Border Collie Stormy is OneMind Dogs Instructor Lynn Madden‘s teammate in agility. Together, they’ve gone through a journey of transforming Stormy from being stressed out in competitions into an agility state champion.
“Stormy is an amazing girl. We have a great relationship and have been through many ups and downs in her first four years of life. As a five-month-old puppy, Stormy first fractured her shoulder blade. At two years of age, she was diagnosed with OCD. It took six months to rehab back from her double shoulder surgery to full function.
The dog who can do it at home
Stormy was about two and a half years old when we were finally able to get back into training. We progressed quickly training at home and at the local agility club. We entered her first trial when she was three, and I was surprised when it did not go well. My beautifully trained dog became the “but she can do it at home” dog.
She turned into a stressed-out, shut down Border Collie that was showing clear signs of stress and anxiety. She would run ok in a trial situation and take a toy in with me, but in normal competition, she would shut down.
A crushing feeling and a decision
After this run in March 2019, I was crushed. I did not want to do agility with a dog that was so clearly not enjoying the game. As I drove home that night, I cried for both of us and decided there and then I would either work out a way to help her with the nerves and love the game, or we would not run at competitions again.
Working on the ring routine
The next week with the help of OneMind Dogs Coach Niki Drage we started to implement a new program. It became evident to me that Stormy is a dog that needs me to be very clear in her training and trialing. I had never really worked on a ring routine with her as my first agility dog generalized to the ring without reinforcers easily. Stormy, however, needed me to be clear about a ring routine.
The very first training session after our disaster weekend, I implemented a program where every training session would be just like a trial situation.
Stormy got a special slip lead that she only wears when we do agility, and I never carried food or toys on me again in training. We had a small food container that she gets her rewards from. I started slowly setting the box next to her and asking for one jump and then giving her the food. Next, I asked her to send between two jumps with the food in the middle, and once she could focus on doing this, we started doing our full trial routine.
Now we have a full ring routine which is as follows:
- I treat her out of the container,
- I leave it at the side of the training area
- We walk to the start and do our start line routine including handing off the lead
- We do our training sequence
- We drive to her lead and put it on
- We run to our treat container and have a party!!
Positive first results
During this initial training (about a month), we had no trials, so we had a good chance to get used to this new routine. At our next trial, I saw a lot of improvement. There were still some issues l at the start line with some stress, but overall I knew we were on the right track, so I build the container into our start line routine as well.
She’s a state champion!
It was four months after that pivotal trial that we received our first-ever qualification card! Then much to my surprise, five months after almost giving up, Stormy and I won the NSW Novice Jumping State titles. I was blown away, and she continues to get better and better now, finishing the year on 12 Q cards and 2 titles.

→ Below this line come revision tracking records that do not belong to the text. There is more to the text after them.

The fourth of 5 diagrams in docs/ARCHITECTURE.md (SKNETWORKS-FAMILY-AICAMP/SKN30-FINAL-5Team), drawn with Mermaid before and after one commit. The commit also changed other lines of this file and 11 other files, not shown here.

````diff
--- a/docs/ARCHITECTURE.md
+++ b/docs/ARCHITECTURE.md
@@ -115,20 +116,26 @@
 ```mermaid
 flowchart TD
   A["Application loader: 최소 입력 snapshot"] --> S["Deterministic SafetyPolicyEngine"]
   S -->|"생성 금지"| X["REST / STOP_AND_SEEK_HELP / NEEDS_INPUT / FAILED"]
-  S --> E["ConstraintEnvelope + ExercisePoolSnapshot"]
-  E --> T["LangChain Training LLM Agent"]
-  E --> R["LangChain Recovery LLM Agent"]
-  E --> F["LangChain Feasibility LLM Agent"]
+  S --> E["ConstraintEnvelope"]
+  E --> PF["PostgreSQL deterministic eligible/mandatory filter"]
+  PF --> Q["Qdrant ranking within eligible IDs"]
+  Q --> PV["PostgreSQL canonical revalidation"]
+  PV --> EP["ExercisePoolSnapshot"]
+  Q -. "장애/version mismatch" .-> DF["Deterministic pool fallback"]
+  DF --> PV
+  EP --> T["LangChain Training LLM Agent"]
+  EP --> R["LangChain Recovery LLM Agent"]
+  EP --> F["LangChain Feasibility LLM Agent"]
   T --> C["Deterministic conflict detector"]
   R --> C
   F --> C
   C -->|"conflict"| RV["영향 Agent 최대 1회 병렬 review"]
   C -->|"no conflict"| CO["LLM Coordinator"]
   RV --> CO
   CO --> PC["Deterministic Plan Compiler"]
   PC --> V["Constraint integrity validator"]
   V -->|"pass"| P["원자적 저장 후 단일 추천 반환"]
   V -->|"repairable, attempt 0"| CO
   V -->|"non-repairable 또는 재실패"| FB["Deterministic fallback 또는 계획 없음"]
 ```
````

My best advice is perseverance. Keep trying different things until you find the key to unlock the potential of your team.”